Like many expectant mothers, when Lori Dente learned that she was having a girl, she raced to the store to buy her bundle of joy a dress — an adorable navy blue number with a splash of red hearts.
Eager to share the purchase with her husband, Michael, she greeted him before he stepped through the door of their Copley Township home.
“A sweater dress for a newborn?” he teased.
“It will be her Valentine’s Day dress,” Lori said, grinning.
Sofia Isabella Dente was born Jan 26, 2011, at Akron General Hospital, but something crucial had happened prior to her birth. The baby’s umbilical cord became compressed, cutting off oxygen and leaving her in a vegetative state.
At Akron Children’s Hospital, where she was transferred, Sofia’s parents and doctors closely watched the infant. But as a social worker at Children’s, Lori knew the terms used by the medical staff, and the prognosis was grim.
After nearly three weeks of no improvement, Sofia, in her dress with the pretty red hearts, went home on Valentine’s Day to die.
While their tale is sorrowful, the Dentes consider themselves blessed — having had time to sing, read and hold their daughter close. Sofia died in the wee hours of the next morning. And what followed stunned her parents.
On Facebook, Lori and Michael shared their daughter’s story and asked people to join a movement that they called “Find the love.”
“It is a project that suggests taking some time out of your daily life in honor of this sweet baby girl and … look at the good around you,” Lori explained. “The response has been amazing. People have written to thank us for permission to pause.”
The 21-day project, equaling the number of days that Sofia lived, encourages Facebook users to post pictures that represent love. It ends Saturday.
“For the three weeks that she lived, she taught so many people to stop and focus on love. We are so busy in our daily lives that we lose sight of that,” said Lori, noting that nearly 1,200 people from around the globe have joined in.
The biggest fear for parents who have lost a child, explained Michael Dente, is that they will be forgotten, that over time the deceased child’s name disappear from conversations and their memories will fade.
“Though Sofie isn’t here, physically, she is here in spirit,” said Michael, whom Lori commends for holding her up during their darkest hour. “People are proud of their children because they’re football stars or something else, but then there’s my daughter. She only lived three weeks, but has reached out to the world.”

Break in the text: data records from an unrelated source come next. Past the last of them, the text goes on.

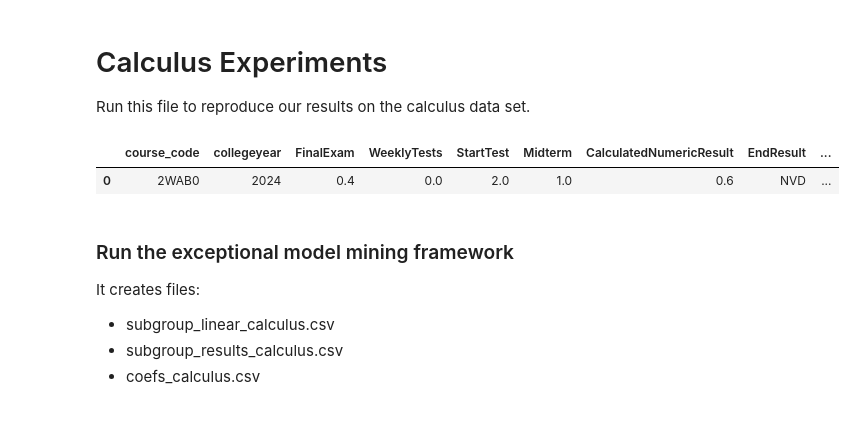
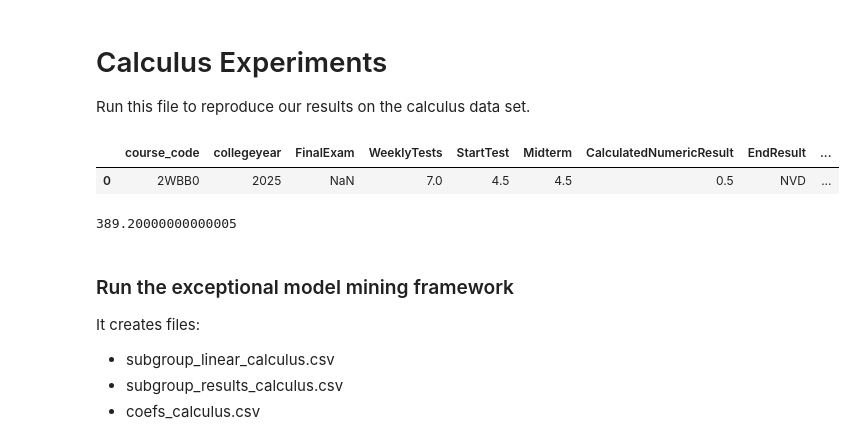
Before and after one commit to TvanGorcum/EMM_Group_4, a Jupyter notebook: inspect_private_calc.ipynb, the cells around one changed output. Saved outputs shown, nothing was run; the diff lists cells and outputs as text; code cells hidden in the pictures.

```diff
--- a/inspect_private_calc.ipynb
+++ b/inspect_private_calc.ipynb
@@ -10,11 +10,15 @@ pd.set_option('display.max_columns', None)
 pd.set_option('display.max_colwidth', 200)
 pd.set_option('display.max_rows', 200)
 # %%
-dat = pd.read_csv("Data/Calc.csv")
+dat = pd.read_csv("Data/Calc_filtered.csv")
 dat.head(1)
 # %% [output]
 |  | course_code | collegeyear | FinalExam | WeeklyTests | StartTest | Midterm | CalculatedNumericResult | EndResult | ... |
-| 0 | 2WAB0 | 2024 | 0.4 | 0.0 | 2.0 | 1.0 | 0.6 | NVD | ... |
+| 0 | 2WBB0 | 2025 | NaN | 7.0 | 4.5 | 4.5 | 0.5 | NVD | ... |
+# %%
+len(dat)*0.2
+# %% [output]
+389.20000000000005
 # %% [markdown]
 ### Run the exceptional model mining framework
 It creates files:
```
Also changed, not shown: parts of 3 cells of this notebook, 19 other files.
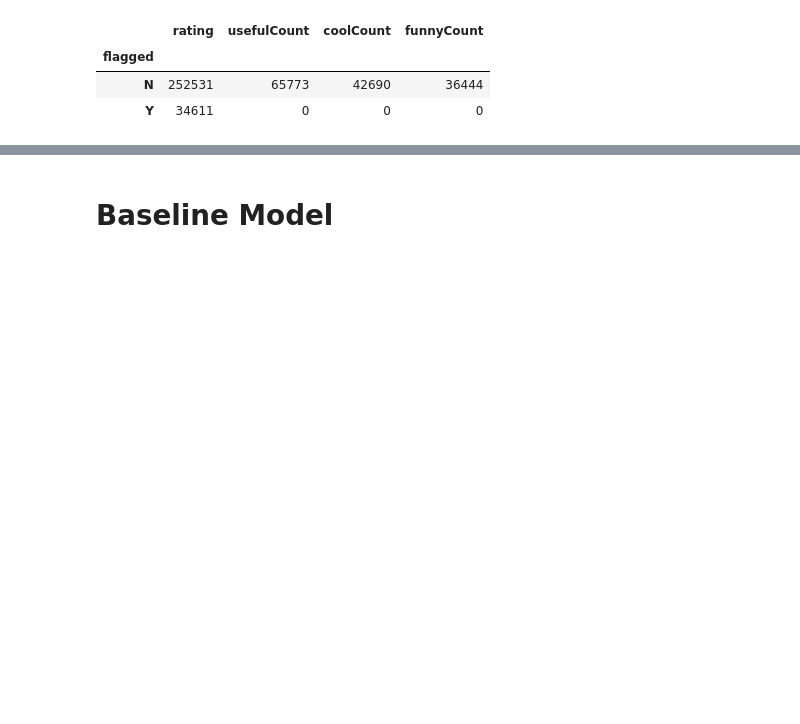
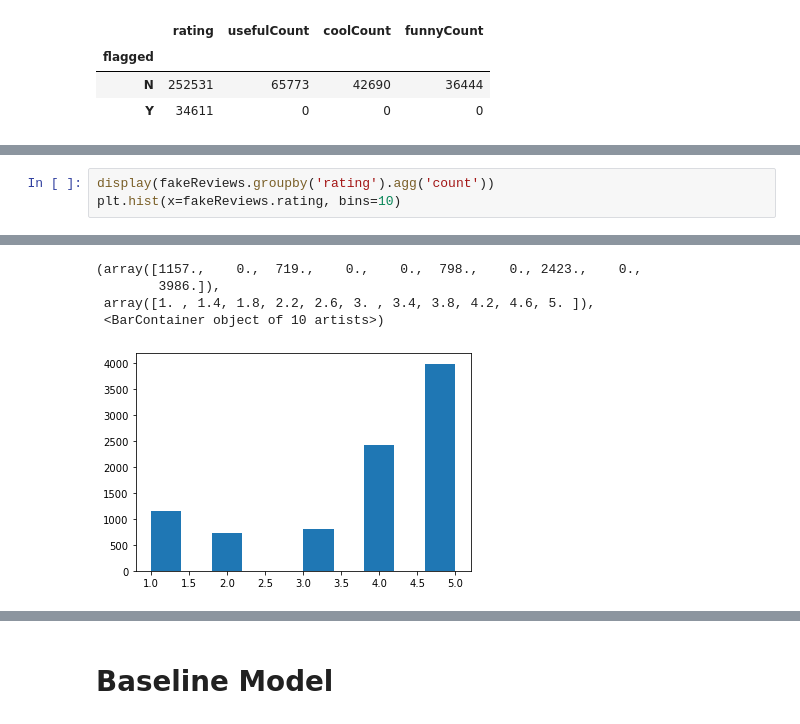
Before and after one commit to yizhang7210/w266-final-project, a Jupyter notebook: notebook.ipynb, the cells around one changed output, grey strips where cells are left out. Saved outputs shown, nothing was run; the diff lists cells and outputs as text; blank space fills up the shorter version.

```diff
--- a/notebook.ipynb
+++ b/notebook.ipynb
@@ -143,0 +163,4 @@ reviews.groupby('flagged').agg('sum')
+# %%
+display(fakeReviews.groupby('rating').agg('count'))
+plt.hist(x=fakeReviews.rating, bins=10)
+# %% [output]
@@ -143,0 +174,5 @@ reviews.groupby('flagged').agg('sum')
+(array([1157.,    0.,  719.,    0.,    0.,  798.,    0., 2423.,    0.,
+        3986.]),
+ array([1. , 1.4, 1.8, 2.2, 2.6, 3. , 3.4, 3.8, 4.2, 4.6, 5. ]),
+ <BarContainer object of 10 artists>)
+[figure, added]
```
Also changed, not shown: parts of 20 cells of this notebook.
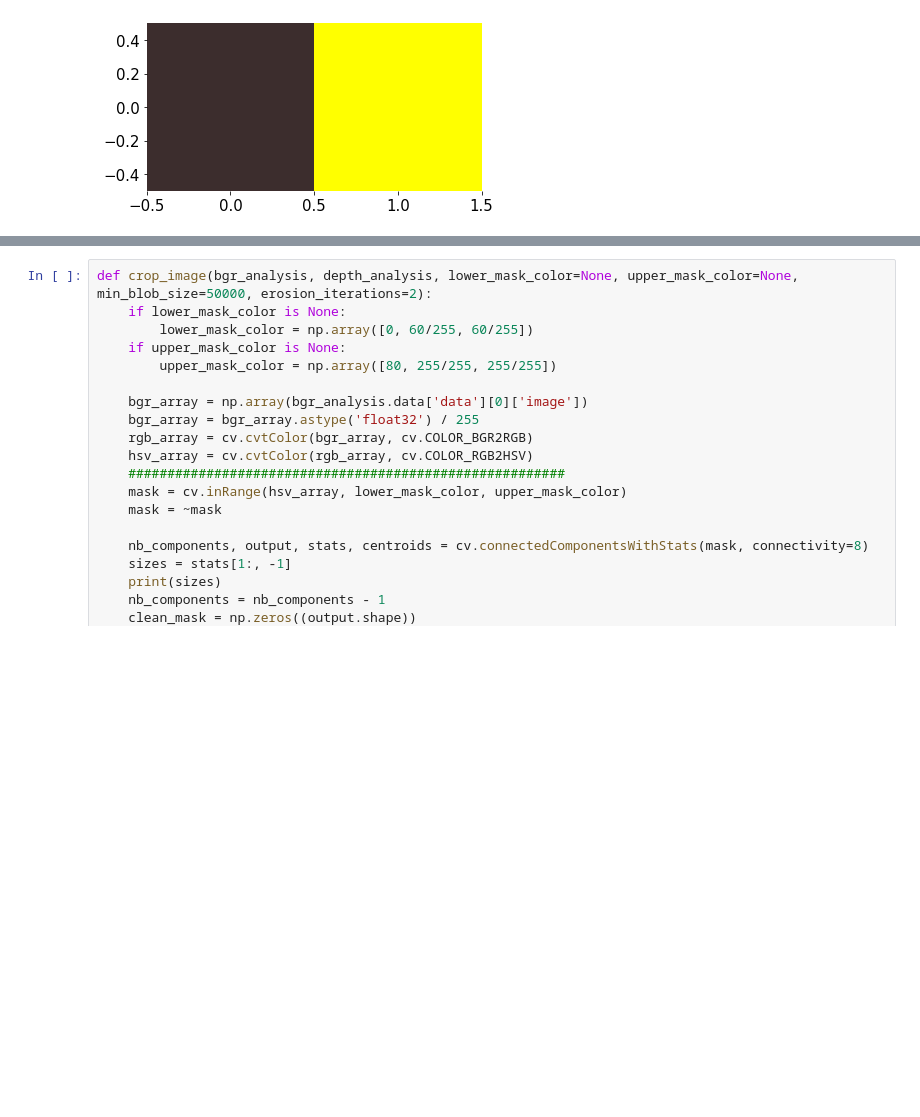
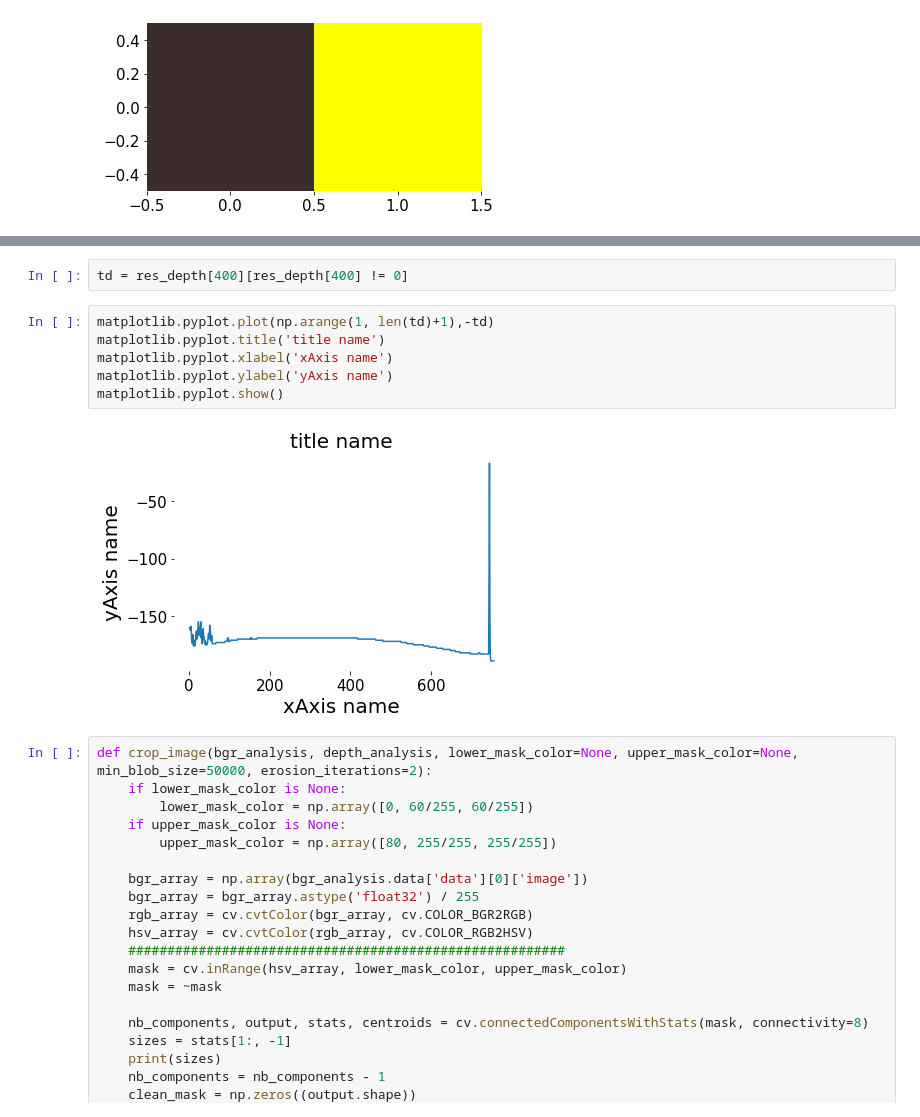
Before and after one commit to antunsz/projeto-ovni, a Jupyter notebook: TestesCrop.ipynb, the cells around one changed output, grey strips where cells are left out. Drawn from its saved outputs; the diff is of its cells as text; blank space fills up the shorter version.

Commit message:
mudanças teste coleta de imagens

```diff
--- a/TestesCrop.ipynb
+++ b/TestesCrop.ipynb
@@ -82,3 +102,13 @@ matplotlib.pyplot.imshow(res_depth)
+# %%
+td = res_depth[400][res_depth[400] != 0]
+# %%
+matplotlib.pyplot.plot(np.arange(1, len(td)+1),-td)
+matplotlib.pyplot.title('title name')
+matplotlib.pyplot.xlabel('xAxis name')
+matplotlib.pyplot.ylabel('yAxis name')
+matplotlib.pyplot.show()
+# %% [output]
+[figure, added]
 # %%
 def crop_image(bgr_analysis, depth_analysis, lower_mask_color=None, upper_mask_color=None, min_blob_size=50000, erosion_iterations=2):
     if lower_mask_color is None:
```
Also changed, not shown: parts of 9 cells of this notebook, 5 other files.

The Akron area has a notable number of charitable causes in honor of those who have died too young. The reason is threefold — to keep their memories alive, honor their lives by helping others, and make sense out of something that seems senseless.
Summit County judges Tom and Linda Teodosio began the Andrea Rose Teodosio Foundation following the death of their 22-year-old daughter in a skiing accident. The foundation benefits a multitude of causes.
Sara Ruble of Stow lost her 19-year-old son, Scott Jessie, to natural causes, and championed the Christmas Box Angel that stands in Silver Springs Cemetery. The Cassidy’s Hope Foundation salutes the memory of Valley City’s Cassidy Erin Jackson, daughter of Pam and Butch Czech, who died of cancer at 12. And Bob and Cathy Reeves established the counseling service Kelly’s Grief Center in Kent in honor of their 16-month-old daughter who choked to death.
For the Dentes, it’s a more tangible cause.
When Sofia was in the hospital, Lori gathered every blanket that had swaddled her baby and slept with them, taking in the smells of her daughter that still lingered on the fabric. The blankets were so comforting that she and Michael formed a nonprofit organization, Team Sofie Chapter 2, providing blankets to babies in the NICU at Akron Children’s Hospital and others in need around the country.
Today, the Dentes are busy taking care of their 18-month-old son, Alex, and are expecting another baby in August.
“Sofie made me a much better mom,” said Lori, watching her busy son playing. “I see the world differently because of her.”
The couple wishes they weren’t members of the exclusive group of parents who have lost children, but understands that life can throw some harsh punches.
“As much as we [bereaved parents] would trade in a heartbeat to have our kids back,” Lori said, “you almost feel chosen — because you see life through a different set of lenses.”
Kim Hone-McMahan can be reached at 330-996-3742 or email@example.com.